It is the final day of the 2019 World Series of Poker and Anuj Agarwal has taken down one of the last WSOP gold bracelets of the summer by beating 271 other players in Event #86 $10,000 No-Limit Hold'em 6-Handed Championship. Agarwal took home $630,747 for his biggest ever career cash. He more than doubled his total amount of recorded live cashes by beating Australia's Kahle Burns heads up. Burns had to settle for $389,832 on his first WSOP final table on American soil.
Fueled by a deep run in the Main Event, where he ended up in 123rd place cashing for $59,295, Agarwal said: "It feels great to do well back-to-back in $10k events. I had a little bit of a sour taste in my mouth from the Main. I made a small mistake, but overall I felt like I played really well for the six days, and I wanted to continue as I could feel objectively I was making good decisions."
Rewarded with his maiden bracelet win Agarwal cited his relationship with his father, who he immediately called after he won the tournament, as one of the foundations of his poker support.
"My Dad has been my biggest supporter despite not knowing anything about the game. He followed my ups and downs in the Main and they have never made me feel like poker was an unsure thing to do. It feels great to show [my parents] this after the support I had."
Start-of-day chip leader Gal Yifrach is a personal friend of Agarwal. Both of them managed to collect loads of chips but Agarwal didn't let any of his feelings about his friend change his decision.
"We were both chip leaders so I made standard decisions. When I had the chance to knock him out with tens against Queens I took it. Of course, we are rooting for each other as friends but if you try to incorporate that dynamic into your game, it's going to mess with your mind and regret it, we both know it's a gamble, and I bluffed him twice, so I'm glad we didn't let it affect us. As a professional when you are at the table you have to focus on yourself."
Yifrach ended up third place, cashing for $257,533 with the rest of the final table paying as follows:
|1||Anuj Agarwal||United States||$630,747|

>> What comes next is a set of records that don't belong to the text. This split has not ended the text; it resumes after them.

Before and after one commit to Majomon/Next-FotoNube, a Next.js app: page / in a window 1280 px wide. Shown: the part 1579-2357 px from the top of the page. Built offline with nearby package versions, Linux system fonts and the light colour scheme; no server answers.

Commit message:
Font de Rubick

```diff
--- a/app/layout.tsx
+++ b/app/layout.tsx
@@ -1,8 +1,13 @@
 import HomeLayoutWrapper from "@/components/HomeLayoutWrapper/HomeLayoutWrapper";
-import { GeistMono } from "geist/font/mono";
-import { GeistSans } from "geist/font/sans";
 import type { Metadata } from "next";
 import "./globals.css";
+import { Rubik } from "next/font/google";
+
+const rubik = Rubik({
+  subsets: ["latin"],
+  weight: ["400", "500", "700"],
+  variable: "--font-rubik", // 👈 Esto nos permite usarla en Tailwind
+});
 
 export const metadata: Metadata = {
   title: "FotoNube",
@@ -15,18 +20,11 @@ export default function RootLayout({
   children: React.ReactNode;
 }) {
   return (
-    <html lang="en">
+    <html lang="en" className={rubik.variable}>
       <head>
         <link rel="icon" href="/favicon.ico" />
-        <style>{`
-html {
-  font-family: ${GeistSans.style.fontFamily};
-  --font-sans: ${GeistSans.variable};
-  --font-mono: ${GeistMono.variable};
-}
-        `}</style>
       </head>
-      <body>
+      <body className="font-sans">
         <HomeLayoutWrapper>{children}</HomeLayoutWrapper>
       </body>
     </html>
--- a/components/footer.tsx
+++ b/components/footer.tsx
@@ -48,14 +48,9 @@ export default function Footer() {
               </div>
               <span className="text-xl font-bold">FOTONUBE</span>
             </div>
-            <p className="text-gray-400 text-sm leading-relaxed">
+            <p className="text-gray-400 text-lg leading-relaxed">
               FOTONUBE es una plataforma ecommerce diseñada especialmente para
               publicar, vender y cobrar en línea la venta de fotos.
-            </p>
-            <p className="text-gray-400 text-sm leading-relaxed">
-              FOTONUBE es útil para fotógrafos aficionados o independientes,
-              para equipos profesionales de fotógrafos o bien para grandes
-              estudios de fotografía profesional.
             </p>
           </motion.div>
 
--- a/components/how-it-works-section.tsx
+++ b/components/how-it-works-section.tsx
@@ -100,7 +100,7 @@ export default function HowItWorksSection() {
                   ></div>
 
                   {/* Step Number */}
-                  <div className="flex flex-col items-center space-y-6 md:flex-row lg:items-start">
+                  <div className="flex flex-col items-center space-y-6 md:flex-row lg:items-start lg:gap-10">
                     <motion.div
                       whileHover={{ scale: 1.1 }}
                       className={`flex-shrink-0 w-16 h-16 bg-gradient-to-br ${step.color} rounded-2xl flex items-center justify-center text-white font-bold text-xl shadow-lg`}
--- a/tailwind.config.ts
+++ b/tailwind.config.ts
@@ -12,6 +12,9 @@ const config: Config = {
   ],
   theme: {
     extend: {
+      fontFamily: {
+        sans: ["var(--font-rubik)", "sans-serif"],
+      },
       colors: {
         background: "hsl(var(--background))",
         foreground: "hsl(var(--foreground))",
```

|3||Gal Yifrach||United States||$257,533|
|6||Ben Heath||United Kingdom||$85,915|
Final Table Action
Out of 272 players that entered, only six were left on the fourth day in the last championship event of the 2019 World Series of Poker. Yifrach started the day as the chip leader with the majority of the chips but the competition was tough, as expected in a championship event.
It only took eight hands for the first elimination to take place at the final table. Ben Heath, who won a bracelet earlier this summer in the special $50,000 High Roller for a little under 1.5 million dollars, departed in sixth place after coming in as the short stack. Heath ran queen-jack suited into the pocket kings of eventual champion Agarwal, taking home $85,915 for his efforts.
Leonard Maue was the left as the shortest stack, but everything changed when he secured a double up about two hours into the day. Maue doubled through start-of-day chip leader Yifrach, opening the door for Agarwal to take over the chip lead.
Burns eliminated Dong Chen in fifth only a couple of hands later, moving him up on the leaderboard in the process. Chen led out on the king-six-three board with two diamonds when he put his last 22 big blinds in the middle with ace-four of diamonds. Burns took his time before calling with pocket sevens. Chen missed his flush and overcard, departing in fifth with an extra $120,828 in his pockets.
Four-handed play saw jockeying for position, with Germany's Maue unable to get anything going. Maue three-bet all in with ace-seven suited for thirty big blinds, running into the pocket queens of Agarwal, who sent him packing in fourth. The German did win $174,252 as a consolation prize.
Agarwal held on to a commanding chip lead with neither Yifrach or Burns able to threaten his position as table captain. Yifrach had blinded down to a little over 11 big blinds when he got his chips in good with ace-queen against the ace-jack of Burns. However, Yifrach wasn't able to fade jacks on the flop and turn and he missed out on the heads-up. The start-of-day chip leader took home $257,533 for his third-place finish.
The heads-up match lasted 29 hands with Burns unable to get overcome Agarwal's chip lead, despite managing an early double up. The end came when Burns crashed king-eight into Agarwal, who held ace-king. The flop brought an ace and Burns had to settle for second and $389,832 for his debut WSOP final table on American soil, while Agarwal took home the bracelet and the first-place prize of $630,747.
That wraps up the PokerNews coverage of the 6-Handed Championship at the World Series of Poker.